The concepts of anima and animus have been helpful to both men and women in bringing to awareness the unrealized potential that has been repressed for so long, by history, myth, biology, and society. However, it is now recognized that much of what Jung took to be archetypal and biological about gender was in fact stereotypical and conditioned by society. This presentation will trace the developments of post-Jungian writers including James Hillman, Edward Whitmont, and Susan Rowland who have worked on reformulating the concepts of anima and animus as they apply to consciousness and gender. Jung’s psychology, at a profound cultural level, is an attempt to rebalance the gender symbolism that will keep the psyche healthy. Reformulated by his successors to accommodate changing cultural perspectives on gender, Jung’s theories also offer unrealised potential for understanding how we can address the critical task of reimagining and remaking the collective soul-sickness in our society and its institutions.
Suzanne Cremen Davidson BA, LLB (UNSW), MA (Pacifica, USA), CDAA
Suzanne is a PhD candidate in Depth Psychology (Jungian and Archetypal Studies) at the Pacifica Graduate Institute, USA, from where she holds an MA in Engaged Humanities (Depth Psychology and Mythology). Suzanne is a professional member of the Career Development Association of Australian, an accredited Myers-Briggs practitioner and member of the Australian Association for Psychological Type and the International Association for Jungian Studies.
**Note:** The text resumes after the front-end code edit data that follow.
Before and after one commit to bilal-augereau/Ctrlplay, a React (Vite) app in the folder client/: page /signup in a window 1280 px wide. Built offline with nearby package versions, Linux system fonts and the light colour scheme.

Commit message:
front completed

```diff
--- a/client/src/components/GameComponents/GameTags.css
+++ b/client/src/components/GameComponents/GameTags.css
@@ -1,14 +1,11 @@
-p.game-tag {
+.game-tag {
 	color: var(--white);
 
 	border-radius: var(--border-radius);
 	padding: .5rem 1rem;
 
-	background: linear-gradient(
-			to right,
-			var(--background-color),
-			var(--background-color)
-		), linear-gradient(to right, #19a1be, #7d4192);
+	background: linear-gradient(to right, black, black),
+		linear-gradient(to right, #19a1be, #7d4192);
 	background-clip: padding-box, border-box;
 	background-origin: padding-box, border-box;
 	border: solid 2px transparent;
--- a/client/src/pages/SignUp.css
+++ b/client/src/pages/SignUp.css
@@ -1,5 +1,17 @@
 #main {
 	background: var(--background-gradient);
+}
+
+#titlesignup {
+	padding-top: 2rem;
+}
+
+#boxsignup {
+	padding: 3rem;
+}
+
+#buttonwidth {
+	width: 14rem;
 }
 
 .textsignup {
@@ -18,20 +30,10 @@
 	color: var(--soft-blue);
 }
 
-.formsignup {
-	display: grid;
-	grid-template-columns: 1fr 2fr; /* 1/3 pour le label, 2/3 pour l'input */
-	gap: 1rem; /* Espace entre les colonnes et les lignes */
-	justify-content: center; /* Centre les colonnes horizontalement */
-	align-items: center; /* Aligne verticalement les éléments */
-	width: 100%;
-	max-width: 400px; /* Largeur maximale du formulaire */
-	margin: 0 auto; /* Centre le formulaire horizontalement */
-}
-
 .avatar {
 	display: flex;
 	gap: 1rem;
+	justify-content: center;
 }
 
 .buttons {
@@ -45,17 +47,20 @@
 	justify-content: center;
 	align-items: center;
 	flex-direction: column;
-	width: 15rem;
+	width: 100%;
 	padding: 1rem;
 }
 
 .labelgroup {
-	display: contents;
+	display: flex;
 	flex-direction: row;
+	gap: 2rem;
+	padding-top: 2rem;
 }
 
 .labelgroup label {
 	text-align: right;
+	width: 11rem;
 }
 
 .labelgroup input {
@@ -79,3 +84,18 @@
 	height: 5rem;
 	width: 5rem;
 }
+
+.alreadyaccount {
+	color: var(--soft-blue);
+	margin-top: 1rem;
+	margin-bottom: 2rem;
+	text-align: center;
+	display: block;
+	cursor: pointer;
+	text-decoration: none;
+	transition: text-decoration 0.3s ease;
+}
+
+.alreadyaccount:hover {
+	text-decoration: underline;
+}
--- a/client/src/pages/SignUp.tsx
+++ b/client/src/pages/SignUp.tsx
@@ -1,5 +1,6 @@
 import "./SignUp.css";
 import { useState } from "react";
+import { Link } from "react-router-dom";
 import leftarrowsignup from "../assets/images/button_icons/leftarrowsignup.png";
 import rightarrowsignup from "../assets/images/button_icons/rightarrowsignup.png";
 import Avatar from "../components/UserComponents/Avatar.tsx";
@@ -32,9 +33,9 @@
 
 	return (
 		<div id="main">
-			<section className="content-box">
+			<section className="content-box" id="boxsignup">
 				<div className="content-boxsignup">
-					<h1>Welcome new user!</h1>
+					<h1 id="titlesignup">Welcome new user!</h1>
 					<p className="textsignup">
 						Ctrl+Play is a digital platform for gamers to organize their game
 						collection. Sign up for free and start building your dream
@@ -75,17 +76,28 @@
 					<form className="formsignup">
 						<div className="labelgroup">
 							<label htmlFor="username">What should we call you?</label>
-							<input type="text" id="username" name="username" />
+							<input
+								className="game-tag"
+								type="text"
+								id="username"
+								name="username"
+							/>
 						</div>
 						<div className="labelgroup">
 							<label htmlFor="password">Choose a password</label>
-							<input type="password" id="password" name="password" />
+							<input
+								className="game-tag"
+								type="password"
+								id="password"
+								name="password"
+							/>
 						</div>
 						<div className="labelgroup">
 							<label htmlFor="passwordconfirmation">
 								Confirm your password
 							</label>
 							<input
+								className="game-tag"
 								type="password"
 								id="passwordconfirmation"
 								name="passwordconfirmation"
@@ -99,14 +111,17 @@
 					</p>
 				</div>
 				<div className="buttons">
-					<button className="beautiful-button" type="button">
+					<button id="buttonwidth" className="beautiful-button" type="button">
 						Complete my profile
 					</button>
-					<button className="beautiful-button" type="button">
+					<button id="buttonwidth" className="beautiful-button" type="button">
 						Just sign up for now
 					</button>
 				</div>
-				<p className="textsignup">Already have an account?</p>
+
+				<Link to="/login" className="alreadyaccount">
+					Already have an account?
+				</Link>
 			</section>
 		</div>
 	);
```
A former practising lawyer, communications professional and conference producer, Suzanne founded a career consultancy for adults in mid-life called Life Artistry. With her husband James, she established eContent Management (www.e-contentmanagement.com), an academic and scholarly publishing house. She produced Australia’s first National Children’s Summit at Federal Parliament House, Canberra, and has served on the boards of non-profits including the inaugural National Interfaith Festival, which won the grand prize in the Australian Multicultural Marketing Awards. Suzanne has presented lectures, seminars and courses on career development, Jungian and archetypal studies, and marketing and communications in Australia and overseas. She is the current President of the C.G. Jung Society of Queensland.